Visitors can catch the magical fusion in the flesh at the orchestra’s first official concert on October 23, 7pm at Jubilee Stage. Firdaus will assemble throughout Expo to mark special occasions and ceremonies with its very own base on site to retire to – the Firdaus Studio by A.R. Rahman, a permanent world-class facility that will support artists in the UAE and around the globe.
“[The orchestra] opens us up to different musical cultures. Since you have your own style as a musician, you have the opportunity to learn about and from each other. Every culture has a different tone,” said Ines. “All that [amassed] connection is powerful.”
[The orchestra] opens us up to different musical cultures. Since you have your own style as a musician, you have the opportunity to learn about and from each other. Every culture has a different tone.
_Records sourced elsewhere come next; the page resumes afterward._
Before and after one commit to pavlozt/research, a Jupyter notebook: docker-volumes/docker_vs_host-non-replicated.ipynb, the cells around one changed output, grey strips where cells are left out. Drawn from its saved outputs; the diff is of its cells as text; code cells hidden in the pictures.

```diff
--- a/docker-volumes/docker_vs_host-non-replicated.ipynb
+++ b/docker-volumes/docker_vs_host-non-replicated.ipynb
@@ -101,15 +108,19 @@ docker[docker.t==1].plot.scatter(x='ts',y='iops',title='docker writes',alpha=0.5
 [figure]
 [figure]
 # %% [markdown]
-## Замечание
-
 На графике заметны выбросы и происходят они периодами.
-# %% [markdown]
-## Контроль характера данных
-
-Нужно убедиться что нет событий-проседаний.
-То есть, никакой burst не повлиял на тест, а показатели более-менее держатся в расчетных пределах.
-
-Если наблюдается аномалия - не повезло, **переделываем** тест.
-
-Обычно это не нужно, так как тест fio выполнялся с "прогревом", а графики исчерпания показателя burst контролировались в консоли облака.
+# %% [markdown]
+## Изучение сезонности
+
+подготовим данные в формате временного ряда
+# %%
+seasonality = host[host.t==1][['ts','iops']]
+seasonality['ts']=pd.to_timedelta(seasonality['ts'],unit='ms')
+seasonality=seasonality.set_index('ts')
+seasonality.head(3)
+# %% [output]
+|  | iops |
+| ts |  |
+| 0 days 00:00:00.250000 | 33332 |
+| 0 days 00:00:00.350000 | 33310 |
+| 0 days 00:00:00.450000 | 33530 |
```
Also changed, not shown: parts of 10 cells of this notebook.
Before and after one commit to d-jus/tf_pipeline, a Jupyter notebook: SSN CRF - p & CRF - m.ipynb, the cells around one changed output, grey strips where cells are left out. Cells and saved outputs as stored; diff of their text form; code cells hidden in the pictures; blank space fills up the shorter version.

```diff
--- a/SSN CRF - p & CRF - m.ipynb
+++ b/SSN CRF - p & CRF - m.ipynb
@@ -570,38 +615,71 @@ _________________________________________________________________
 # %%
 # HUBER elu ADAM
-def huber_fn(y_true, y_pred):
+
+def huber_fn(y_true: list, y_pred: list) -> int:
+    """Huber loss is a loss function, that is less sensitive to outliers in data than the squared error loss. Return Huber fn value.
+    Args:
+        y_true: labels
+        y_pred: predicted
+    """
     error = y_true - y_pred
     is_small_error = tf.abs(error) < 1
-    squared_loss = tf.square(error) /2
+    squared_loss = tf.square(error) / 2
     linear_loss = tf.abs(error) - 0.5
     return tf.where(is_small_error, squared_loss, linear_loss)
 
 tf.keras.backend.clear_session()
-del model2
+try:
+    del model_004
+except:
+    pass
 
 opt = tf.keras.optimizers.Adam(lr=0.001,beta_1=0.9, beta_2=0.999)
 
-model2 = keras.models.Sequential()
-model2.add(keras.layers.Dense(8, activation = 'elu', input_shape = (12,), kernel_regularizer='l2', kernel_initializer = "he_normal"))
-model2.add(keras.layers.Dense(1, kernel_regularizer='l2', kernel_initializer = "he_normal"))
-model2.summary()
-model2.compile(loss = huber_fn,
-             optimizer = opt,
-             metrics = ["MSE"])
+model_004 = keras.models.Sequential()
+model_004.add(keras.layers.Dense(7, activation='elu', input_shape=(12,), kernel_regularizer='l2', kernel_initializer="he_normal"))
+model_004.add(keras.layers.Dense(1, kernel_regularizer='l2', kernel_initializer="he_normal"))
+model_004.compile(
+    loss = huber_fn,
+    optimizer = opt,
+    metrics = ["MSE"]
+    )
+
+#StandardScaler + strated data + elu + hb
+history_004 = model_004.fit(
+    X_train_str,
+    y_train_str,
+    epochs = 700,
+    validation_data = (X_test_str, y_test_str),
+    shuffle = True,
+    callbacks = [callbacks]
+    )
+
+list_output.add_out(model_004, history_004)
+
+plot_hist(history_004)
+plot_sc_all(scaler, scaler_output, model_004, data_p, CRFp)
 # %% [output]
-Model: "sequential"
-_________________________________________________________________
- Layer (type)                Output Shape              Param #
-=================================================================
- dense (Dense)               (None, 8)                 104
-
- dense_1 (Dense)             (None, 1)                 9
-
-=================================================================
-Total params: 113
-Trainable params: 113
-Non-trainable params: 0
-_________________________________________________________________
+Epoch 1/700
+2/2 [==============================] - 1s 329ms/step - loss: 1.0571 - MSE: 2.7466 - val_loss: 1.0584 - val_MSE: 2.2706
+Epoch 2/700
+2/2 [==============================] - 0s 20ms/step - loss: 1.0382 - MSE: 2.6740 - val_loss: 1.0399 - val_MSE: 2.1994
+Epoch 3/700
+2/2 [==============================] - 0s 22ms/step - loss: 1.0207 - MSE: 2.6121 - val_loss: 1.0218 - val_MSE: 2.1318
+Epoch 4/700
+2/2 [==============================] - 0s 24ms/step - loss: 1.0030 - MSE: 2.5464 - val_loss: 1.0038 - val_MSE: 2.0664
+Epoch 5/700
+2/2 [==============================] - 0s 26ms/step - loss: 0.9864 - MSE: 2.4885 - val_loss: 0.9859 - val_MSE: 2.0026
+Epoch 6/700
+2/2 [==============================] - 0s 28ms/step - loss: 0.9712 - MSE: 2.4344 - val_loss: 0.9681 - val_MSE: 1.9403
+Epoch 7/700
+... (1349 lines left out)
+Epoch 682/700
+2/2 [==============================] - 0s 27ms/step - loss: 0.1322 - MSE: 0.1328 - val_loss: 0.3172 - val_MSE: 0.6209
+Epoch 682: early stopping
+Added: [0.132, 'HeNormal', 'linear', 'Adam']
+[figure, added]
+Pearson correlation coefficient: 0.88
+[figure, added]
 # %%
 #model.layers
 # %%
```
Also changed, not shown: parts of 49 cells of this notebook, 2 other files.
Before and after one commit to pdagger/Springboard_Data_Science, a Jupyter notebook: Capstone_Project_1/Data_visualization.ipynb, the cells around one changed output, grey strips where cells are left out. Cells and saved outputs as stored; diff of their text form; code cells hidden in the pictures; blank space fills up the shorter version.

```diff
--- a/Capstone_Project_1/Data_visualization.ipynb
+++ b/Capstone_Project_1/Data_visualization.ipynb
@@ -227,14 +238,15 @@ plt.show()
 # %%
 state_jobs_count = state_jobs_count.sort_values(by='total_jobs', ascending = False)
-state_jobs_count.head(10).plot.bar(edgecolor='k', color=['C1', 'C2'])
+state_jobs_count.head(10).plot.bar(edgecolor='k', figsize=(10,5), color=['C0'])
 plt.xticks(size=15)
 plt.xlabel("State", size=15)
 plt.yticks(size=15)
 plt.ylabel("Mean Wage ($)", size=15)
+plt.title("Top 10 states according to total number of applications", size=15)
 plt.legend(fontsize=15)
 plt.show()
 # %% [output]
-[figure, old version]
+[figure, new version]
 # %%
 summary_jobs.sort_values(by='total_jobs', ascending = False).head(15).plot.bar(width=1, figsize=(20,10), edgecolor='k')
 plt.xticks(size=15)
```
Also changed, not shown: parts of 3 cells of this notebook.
All that [amassed] connection is powerful.
From the very start, the special orchestra has been in the talks for a life beyond Expo 2020. And Ines is thankful for the synergy that the ensemble has built by working together on a daily basis, putting in hours of practice. Hopes are that the women of Firdaus will go on to defy gender stereotypes for a long time after, channelling the “feminine spirit” in equally genre-defying performances.
“Our looks are secondary,” concluded Ines. It's all about the music.